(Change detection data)
*****
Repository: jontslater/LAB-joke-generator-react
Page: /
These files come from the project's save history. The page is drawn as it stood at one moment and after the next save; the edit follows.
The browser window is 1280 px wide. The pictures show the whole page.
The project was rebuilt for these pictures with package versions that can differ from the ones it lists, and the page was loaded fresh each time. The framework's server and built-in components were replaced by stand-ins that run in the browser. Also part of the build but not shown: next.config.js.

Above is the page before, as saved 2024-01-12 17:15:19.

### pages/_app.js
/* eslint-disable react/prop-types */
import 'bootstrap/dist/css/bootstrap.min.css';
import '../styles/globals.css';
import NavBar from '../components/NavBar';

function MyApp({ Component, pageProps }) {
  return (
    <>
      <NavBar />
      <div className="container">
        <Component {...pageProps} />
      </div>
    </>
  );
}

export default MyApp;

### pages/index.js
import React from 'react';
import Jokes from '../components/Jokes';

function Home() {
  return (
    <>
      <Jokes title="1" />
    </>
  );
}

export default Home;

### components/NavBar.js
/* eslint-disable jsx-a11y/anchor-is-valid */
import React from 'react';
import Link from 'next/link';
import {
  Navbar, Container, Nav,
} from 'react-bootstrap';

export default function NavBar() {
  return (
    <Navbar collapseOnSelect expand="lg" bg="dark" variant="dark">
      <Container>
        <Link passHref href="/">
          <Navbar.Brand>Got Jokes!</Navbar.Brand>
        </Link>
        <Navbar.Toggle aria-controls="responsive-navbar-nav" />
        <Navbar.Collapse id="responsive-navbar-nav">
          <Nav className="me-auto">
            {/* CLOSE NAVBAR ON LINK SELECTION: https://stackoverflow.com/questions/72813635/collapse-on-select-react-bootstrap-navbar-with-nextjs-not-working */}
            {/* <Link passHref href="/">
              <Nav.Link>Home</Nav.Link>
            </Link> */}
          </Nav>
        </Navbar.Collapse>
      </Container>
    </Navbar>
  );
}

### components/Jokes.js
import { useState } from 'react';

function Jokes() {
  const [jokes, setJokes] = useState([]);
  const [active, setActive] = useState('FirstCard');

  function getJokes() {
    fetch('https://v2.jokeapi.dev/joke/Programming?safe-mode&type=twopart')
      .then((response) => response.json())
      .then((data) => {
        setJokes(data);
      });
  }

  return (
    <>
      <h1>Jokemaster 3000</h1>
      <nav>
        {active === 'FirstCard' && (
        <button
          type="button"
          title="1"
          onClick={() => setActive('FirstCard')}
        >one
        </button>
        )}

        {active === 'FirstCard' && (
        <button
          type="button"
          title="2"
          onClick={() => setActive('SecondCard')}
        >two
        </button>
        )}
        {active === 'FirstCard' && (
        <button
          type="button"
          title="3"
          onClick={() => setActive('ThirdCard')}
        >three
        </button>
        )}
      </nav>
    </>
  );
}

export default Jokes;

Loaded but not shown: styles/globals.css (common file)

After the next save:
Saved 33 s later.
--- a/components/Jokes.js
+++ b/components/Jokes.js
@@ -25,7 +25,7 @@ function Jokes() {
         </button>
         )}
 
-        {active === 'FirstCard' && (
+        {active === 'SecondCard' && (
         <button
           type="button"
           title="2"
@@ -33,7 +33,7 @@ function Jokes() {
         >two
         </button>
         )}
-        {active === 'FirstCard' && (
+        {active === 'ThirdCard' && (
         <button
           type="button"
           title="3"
*****
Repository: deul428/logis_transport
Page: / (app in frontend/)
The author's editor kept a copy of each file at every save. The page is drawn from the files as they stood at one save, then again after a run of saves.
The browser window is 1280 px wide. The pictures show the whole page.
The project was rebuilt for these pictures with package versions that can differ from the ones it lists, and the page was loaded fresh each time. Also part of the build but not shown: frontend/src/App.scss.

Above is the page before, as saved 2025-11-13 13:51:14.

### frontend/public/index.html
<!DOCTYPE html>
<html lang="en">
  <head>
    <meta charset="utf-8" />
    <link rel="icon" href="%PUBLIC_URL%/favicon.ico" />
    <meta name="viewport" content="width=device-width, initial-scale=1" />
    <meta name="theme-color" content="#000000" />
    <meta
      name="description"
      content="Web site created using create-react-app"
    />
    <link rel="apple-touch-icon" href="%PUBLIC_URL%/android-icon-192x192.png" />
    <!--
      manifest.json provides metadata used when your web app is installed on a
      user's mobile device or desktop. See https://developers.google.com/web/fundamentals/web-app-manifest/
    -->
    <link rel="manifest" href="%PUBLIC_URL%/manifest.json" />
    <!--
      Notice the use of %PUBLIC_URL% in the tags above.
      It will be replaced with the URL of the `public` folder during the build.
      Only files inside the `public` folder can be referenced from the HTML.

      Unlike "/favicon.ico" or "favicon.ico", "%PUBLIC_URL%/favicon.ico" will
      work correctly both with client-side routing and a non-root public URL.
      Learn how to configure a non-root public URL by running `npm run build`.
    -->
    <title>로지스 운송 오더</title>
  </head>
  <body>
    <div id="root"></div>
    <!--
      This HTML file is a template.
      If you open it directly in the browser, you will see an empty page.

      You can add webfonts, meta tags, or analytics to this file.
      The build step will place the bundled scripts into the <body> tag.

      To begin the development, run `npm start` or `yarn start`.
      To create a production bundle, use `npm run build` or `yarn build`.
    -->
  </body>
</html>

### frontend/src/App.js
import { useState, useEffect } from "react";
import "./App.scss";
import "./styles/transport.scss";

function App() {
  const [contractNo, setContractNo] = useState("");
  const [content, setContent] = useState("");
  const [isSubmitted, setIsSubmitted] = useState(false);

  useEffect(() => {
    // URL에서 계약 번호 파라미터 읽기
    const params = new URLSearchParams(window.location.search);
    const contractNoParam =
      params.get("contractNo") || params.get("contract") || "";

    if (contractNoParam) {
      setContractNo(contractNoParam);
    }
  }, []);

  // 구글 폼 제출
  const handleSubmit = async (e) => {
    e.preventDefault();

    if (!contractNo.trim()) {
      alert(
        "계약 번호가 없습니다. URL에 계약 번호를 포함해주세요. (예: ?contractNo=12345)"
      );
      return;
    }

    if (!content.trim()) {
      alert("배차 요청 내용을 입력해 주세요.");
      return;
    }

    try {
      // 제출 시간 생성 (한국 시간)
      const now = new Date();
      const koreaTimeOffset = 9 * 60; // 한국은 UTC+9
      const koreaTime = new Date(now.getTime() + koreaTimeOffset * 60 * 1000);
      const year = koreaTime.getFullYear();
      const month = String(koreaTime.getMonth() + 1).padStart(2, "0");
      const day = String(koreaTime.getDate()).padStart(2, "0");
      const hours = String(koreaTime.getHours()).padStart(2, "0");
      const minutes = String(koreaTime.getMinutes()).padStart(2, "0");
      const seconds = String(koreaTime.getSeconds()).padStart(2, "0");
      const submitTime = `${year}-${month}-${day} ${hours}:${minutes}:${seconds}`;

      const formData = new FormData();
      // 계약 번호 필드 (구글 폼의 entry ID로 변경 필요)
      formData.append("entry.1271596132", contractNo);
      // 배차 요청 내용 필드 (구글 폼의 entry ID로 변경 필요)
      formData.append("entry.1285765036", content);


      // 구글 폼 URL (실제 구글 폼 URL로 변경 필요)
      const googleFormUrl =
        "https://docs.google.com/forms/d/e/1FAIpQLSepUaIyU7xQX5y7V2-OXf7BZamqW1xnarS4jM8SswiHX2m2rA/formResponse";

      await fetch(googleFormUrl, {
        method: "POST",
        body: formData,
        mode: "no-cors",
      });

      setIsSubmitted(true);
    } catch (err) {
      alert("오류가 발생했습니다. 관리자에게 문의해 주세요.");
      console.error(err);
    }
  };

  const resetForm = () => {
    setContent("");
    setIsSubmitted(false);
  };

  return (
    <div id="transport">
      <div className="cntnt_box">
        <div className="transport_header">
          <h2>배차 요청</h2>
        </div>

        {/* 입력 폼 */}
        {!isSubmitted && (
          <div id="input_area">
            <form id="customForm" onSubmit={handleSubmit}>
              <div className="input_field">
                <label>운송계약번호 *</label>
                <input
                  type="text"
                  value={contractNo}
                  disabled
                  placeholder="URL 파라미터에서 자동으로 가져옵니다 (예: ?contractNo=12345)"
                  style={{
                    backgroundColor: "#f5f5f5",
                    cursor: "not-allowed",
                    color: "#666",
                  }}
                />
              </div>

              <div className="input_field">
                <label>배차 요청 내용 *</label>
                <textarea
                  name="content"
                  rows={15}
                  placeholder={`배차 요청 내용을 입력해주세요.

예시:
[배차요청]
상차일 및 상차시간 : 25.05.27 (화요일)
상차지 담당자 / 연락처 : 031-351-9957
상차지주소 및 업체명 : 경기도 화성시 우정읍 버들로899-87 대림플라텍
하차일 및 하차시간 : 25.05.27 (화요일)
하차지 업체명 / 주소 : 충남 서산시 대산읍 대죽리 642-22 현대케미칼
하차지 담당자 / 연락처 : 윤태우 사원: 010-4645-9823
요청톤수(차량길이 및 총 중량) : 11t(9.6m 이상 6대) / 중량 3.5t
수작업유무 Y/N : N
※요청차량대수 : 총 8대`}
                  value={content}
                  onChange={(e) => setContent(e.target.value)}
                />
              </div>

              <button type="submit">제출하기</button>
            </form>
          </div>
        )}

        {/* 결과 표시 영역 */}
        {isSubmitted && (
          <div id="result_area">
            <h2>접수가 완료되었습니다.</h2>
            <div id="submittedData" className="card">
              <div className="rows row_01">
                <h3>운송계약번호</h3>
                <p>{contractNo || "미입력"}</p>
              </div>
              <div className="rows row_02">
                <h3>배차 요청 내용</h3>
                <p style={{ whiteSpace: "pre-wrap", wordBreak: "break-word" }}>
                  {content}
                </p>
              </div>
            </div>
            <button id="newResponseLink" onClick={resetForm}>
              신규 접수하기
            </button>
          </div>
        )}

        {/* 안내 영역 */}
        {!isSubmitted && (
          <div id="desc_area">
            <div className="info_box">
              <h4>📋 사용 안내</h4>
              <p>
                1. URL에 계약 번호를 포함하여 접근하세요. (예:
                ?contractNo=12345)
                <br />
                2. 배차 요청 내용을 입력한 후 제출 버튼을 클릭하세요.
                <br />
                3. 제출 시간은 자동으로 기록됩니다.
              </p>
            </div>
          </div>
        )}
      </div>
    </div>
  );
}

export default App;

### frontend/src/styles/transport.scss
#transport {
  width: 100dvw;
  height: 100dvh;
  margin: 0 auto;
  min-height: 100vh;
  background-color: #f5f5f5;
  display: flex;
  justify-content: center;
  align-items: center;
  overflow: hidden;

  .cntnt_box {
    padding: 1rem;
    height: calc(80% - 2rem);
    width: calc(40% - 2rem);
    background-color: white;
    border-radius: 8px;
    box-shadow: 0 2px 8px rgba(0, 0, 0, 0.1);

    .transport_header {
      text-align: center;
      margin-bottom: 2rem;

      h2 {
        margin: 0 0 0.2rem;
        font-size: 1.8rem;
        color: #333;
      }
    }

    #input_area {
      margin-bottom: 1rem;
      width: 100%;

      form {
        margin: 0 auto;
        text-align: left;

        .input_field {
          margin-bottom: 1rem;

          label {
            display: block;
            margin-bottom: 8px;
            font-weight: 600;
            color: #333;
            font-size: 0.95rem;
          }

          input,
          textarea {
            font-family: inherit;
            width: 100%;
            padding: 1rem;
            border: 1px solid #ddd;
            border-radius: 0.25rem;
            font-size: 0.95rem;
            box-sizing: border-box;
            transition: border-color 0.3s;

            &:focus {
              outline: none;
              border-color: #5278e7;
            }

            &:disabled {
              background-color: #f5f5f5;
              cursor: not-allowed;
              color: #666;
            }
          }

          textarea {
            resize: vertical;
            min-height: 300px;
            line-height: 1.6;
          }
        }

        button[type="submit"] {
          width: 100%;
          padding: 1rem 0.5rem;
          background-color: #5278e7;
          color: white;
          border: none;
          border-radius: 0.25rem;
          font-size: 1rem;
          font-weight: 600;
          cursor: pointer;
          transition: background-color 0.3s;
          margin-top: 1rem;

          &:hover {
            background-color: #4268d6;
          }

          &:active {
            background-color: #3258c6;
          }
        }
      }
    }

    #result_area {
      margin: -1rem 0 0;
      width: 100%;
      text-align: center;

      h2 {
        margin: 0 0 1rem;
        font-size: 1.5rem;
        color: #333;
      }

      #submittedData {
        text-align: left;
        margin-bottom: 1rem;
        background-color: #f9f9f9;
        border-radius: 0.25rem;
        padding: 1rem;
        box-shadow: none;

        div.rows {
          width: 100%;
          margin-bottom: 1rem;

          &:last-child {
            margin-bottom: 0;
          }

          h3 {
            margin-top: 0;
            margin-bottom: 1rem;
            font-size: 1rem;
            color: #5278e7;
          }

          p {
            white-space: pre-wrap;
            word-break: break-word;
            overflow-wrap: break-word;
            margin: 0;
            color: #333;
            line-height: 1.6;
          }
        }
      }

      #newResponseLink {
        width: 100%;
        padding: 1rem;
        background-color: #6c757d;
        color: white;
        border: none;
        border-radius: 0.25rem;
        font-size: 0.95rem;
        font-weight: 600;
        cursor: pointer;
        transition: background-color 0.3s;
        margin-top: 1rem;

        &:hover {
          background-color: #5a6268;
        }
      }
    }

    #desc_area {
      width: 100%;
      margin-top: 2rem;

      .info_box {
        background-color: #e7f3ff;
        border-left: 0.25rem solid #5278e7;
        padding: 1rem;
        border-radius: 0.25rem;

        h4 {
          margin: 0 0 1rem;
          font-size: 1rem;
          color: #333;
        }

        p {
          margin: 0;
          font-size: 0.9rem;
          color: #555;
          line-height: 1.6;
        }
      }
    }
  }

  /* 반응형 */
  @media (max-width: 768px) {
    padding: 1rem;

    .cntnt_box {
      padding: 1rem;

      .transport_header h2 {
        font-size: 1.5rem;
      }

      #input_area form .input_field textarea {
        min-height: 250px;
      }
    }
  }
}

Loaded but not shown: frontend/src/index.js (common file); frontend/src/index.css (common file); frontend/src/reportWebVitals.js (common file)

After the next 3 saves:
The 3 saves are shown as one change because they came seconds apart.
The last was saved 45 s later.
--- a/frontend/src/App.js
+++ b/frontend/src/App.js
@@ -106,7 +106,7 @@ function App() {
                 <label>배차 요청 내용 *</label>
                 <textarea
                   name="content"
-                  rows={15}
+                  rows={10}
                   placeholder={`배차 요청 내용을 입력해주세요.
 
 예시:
*****
Action item |
Where a line in the entries holds the word "width", copy that line.

Written answer |
    <meta name="viewport" content="width=device-width, initial-scale=1" />
  width: 100dvw;
    width: calc(40% - 2rem);
      width: 100%;
            width: 100%;
          width: 100%;
      width: 100%;
          width: 100%;
        width: 100%;
      width: 100%;
  @media (max-width: 768px) {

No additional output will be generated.